Other findings include:
Millennials show the highest levels of trust in 18 of 19 advertising formats/channels, including TV, newspapers and magazines.
Self-reported action based on advertising exceeds trust by more than double digits for ads served in search engine results, ads on social networks and text ads on mobile phones.
Humorous ads resonate most in strongly in Western markets; health-themed ads are rated highest in Latin America; and ads depicting real-life situations are most appealing in Asia-Pacific and Africa/Middle East.
High-energy/action advertising themes resonate more with younger respondents, while pets/animal- centered ads resonate more with older respondents.
WPP announces that its wholly owned operating company Cohn & Wolfe, a leading brand communications agency, has agreed to acquire a majority stake in Six Degrees PR, a full-service public relations agency, and its content and integrated marketing subsidiary Alphabet Consulting.
Founded in 2009 and with offices in Delhi, Mumbai and Bangalore, Six Degrees has extensive public relations, public affairs, crisis management and digital media experience. The agency also delivers content and integrated marketing campaigns through Alphabet Consulting. Clients include regional and multinational companies such as Amadeus, Cushman & Wakefield, Dalmia Bharat Group, Hughes, Ingersoll Rand and Nokia.

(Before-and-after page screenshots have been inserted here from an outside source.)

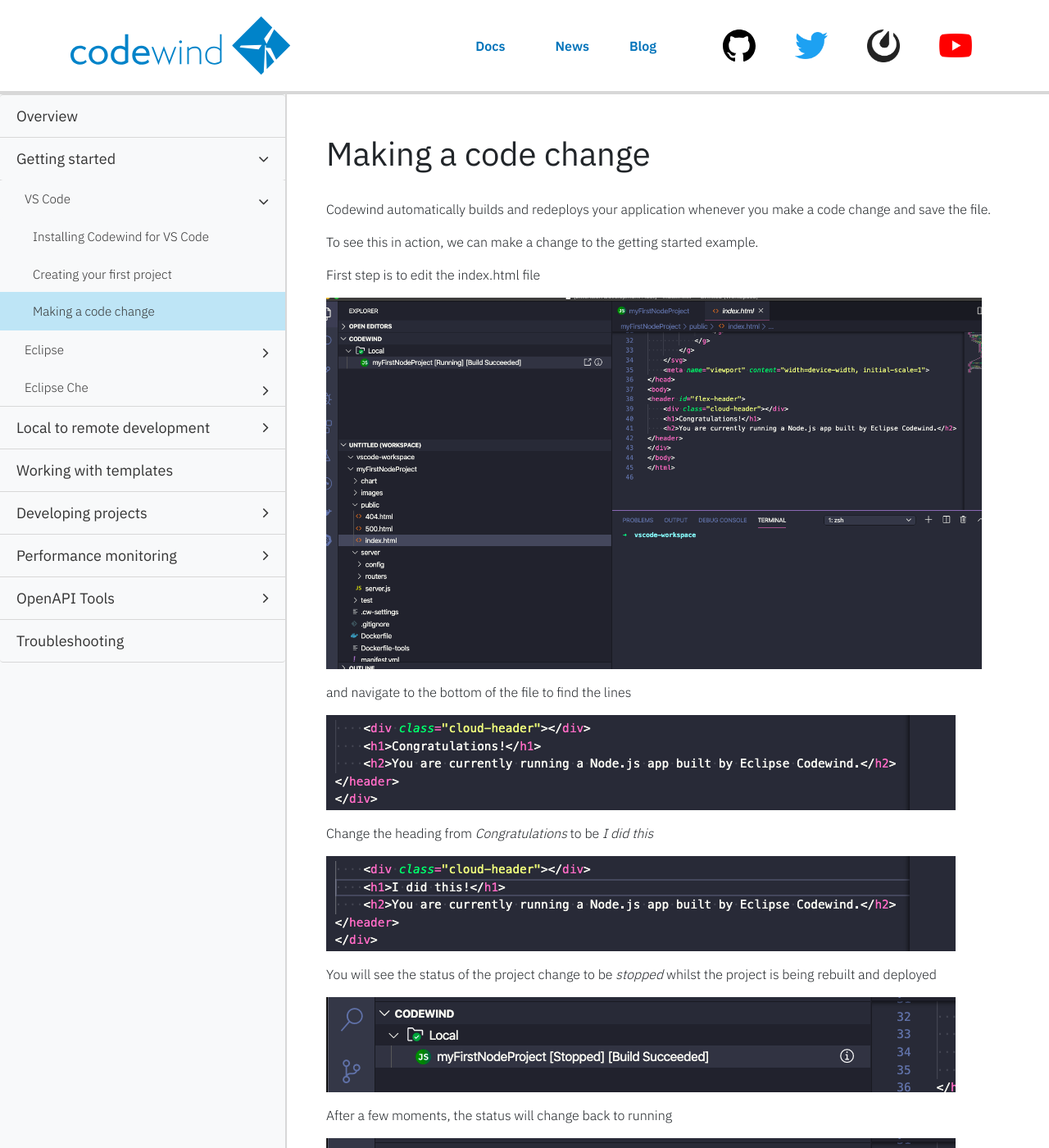
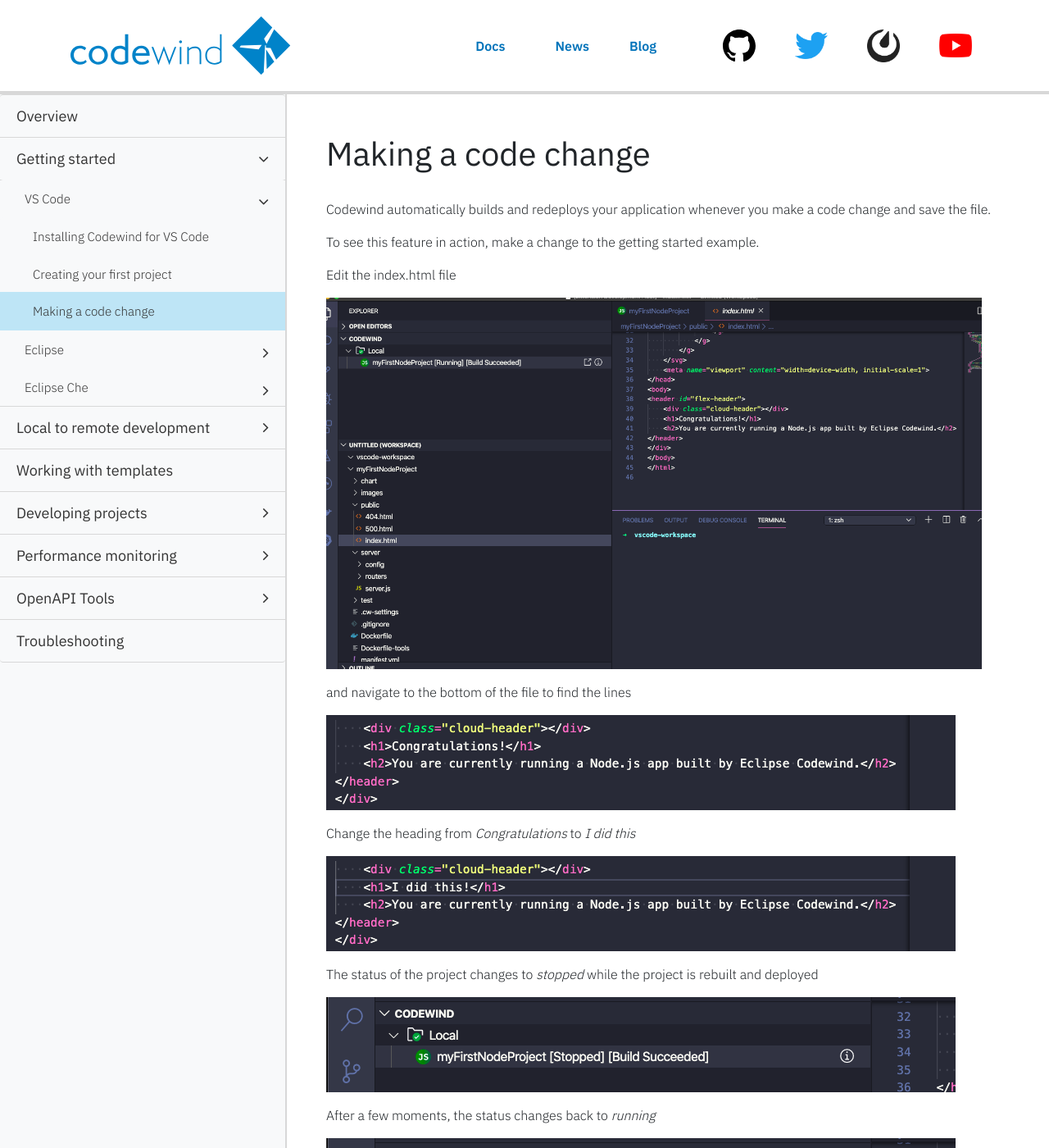
Before and after one commit to eclipse-archived/codewind-docs, a Jekyll site: the page built from docs/_documentations/vsc-codechange.md, in a window 1280 px wide and 1400 px high. Shown: the whole window at 82% size. Built offline with Jekyll 4.4.1, drawn with Linux system fonts in a browser that asks for light colours; nearby versions of some CDN libraries; comment, search, counter and statistics services are not loaded; some of the changed text lies outside the part shown.

Commit message:
modified content
Signed-off-by: Jacob Berger <jacob.berger@ibm.com>

```diff
--- a/docs/_documentations/vsc-codechange.md
+++ b/docs/_documentations/vsc-codechange.md
@@ -13,9 +13,9 @@ parent: mdt-vsc-overview
 <br/>
 Codewind automatically builds and redeploys your application whenever you make a code change and save the file.
 
-To see this in action, we can make a change to the getting started example.
+To see this feature in action, make a change to the getting started example.
 
-First step is to edit the index.html file
+Edit the index.html file
 
 ![](dist/images/vsc-codechange.png){:width="800px"}
 
@@ -23,21 +23,21 @@ and navigate to the bottom of the file to find the lines
 
 ![](dist/images/vsc-codeline.png)
 
-Change the heading from *Congratulations* to be *I did this*
+Change the heading from *Congratulations* to *I did this*
 
 ![](dist/images/vsc-ididthis.png)
 
-You will see the status of the project change to be *stopped* whilst the project is being rebuilt and deployed
+The status of the project changes to *stopped* while the project is rebuilt and deployed
 
 ![](dist/images/vsc-buildstopped.png)
 
-After a few moments, the status will change back to running
+After a few moments, the status changes back to *running*
 
 ![](dist/images/vsc-buildrunning.png)
 
-Clicking the
+Click the
 ![](dist/images/launchicon.png)
-icon will now show your code change running
+icon to show your code change running
 
 ![](dist/images/vsc-screenchanged.png)
 
```
Also changed, not shown: other parts of docs/_documentations/vsc-codechange.md (+2 -2 lines).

This acquisition marks a further step towards WPP's declared goal of developing its networks in fast growing markets and sectors. In India, WPP companies (including associates) generate revenues of over US$500 million and employ approximately 14,000 people. In the Asia Pacific region, WPP companies (including associates) generate revenues of US$5 billion and employ around 50,000 people. Collectively WPP's public relations and public affairs agencies (including associates and investments) generate revenues of US$2 billion worldwide and employ 11,000 people